My work though is not a neat set of answers. Mine is an invitation to enquiry - the sharing of a search. My aim is to create spaces for individual, contemplative thought. Art that is committed, as I believe mine is, is not dogmatic, but rather is that which ‘awakens and activates a free choice to generate authentic intellectual exploration’. (Rachel Lee, Boston College, Please do explore and enjoy.

‘Instead of standing firmly with your feet and holding tight with both hands in order to feel secure in your place, here you have to dart across the liquid, shimming surface like a long legged fly, swim with its currents like a fast moving fish’ - Stephen Batchelor, author and secular Buddhist

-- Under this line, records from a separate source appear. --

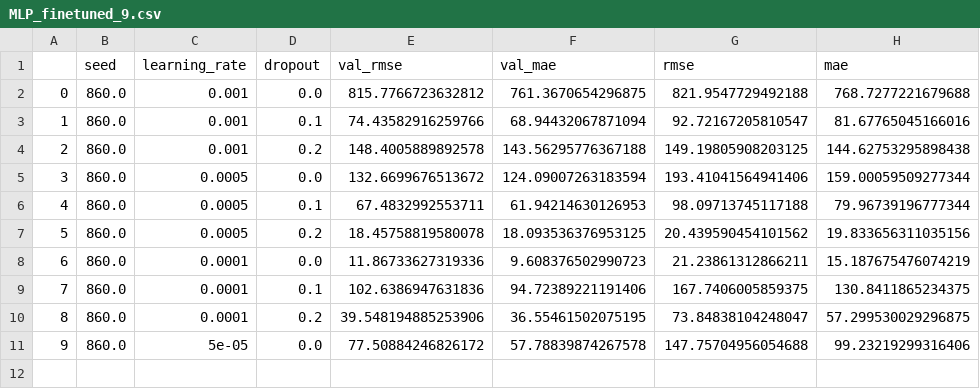
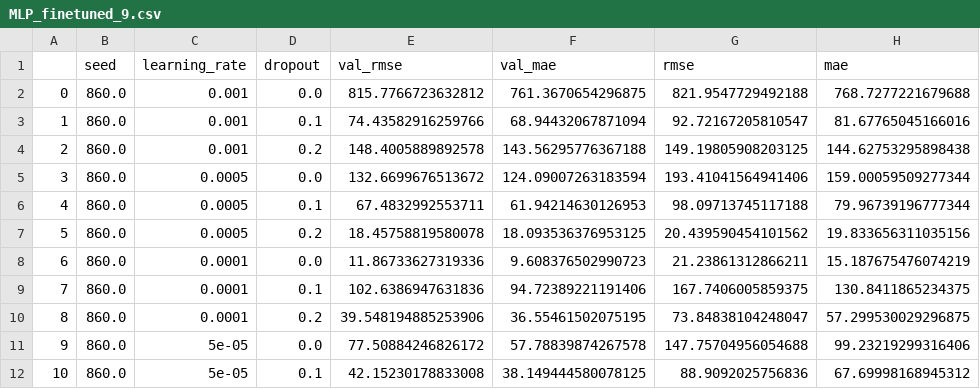
Before and after one commit to DageBjorne/transfertreeboost, a CSV file: uci/results/MLP_finetuned_9.csv, drawn as a sheet.

```diff
--- a/uci/results/MLP_finetuned_9.csv
+++ b/uci/results/MLP_finetuned_9.csv
@@ -11 +11,2 @@
 9,860.0,5e-05,0.0,77.50884246826172,57.78839874267578,147.75704956054688,99.23219299316406
+10,860.0,5e-05,0.1,42.15230178833008,38.149444580078125,88.9092025756836,67.69998168945312
```
Also changed, not shown: uci/results/MLP_pooled_9.csv, uci/results/MLP_target_only_9.csv.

After graduating at degree and research doctorate level in biochemistry, I spent 35 years earning a living at the interface of technology and commerce, the last 20 years being involved with research management at Leeds University. It was in 2011 that I decided to follow my dreams of being a fine art/documentary photographer.

My interest in photography has been lifelong, initially as a means of creating holiday mementos, and then as a serious amateur landscape and travel photographer. However, in 2010 I started upon an MA course led by John Kippen at the University of Sunderland. After graduating with distinction in 2012 I have sought to evolve a critically engaging practice which aims to create visual narratives which arise from, and which promote, serious reflection on our relationship with the world around us.

Our dizzying contemporary ways of living usually leave little time and space for such issues, yet in a culture where resource usage is close to or above finite limits, we must ask ourselves how do we want to live – are we sufficiently sensitive to the world around us.

As part of my practice I seek out times and places which offer space for deep reflection. To this end walking is a critical part of my practice. I walk both with and without my camera and it provides a platform for relating world to self. As such I equate with the words of John Muir, a Scottish-born American naturalist and pioneer of the modern conservation movement, who noted

'I only went out for a walk, and finally concluded to stay out till sundown, for in going out, I found I was really going in'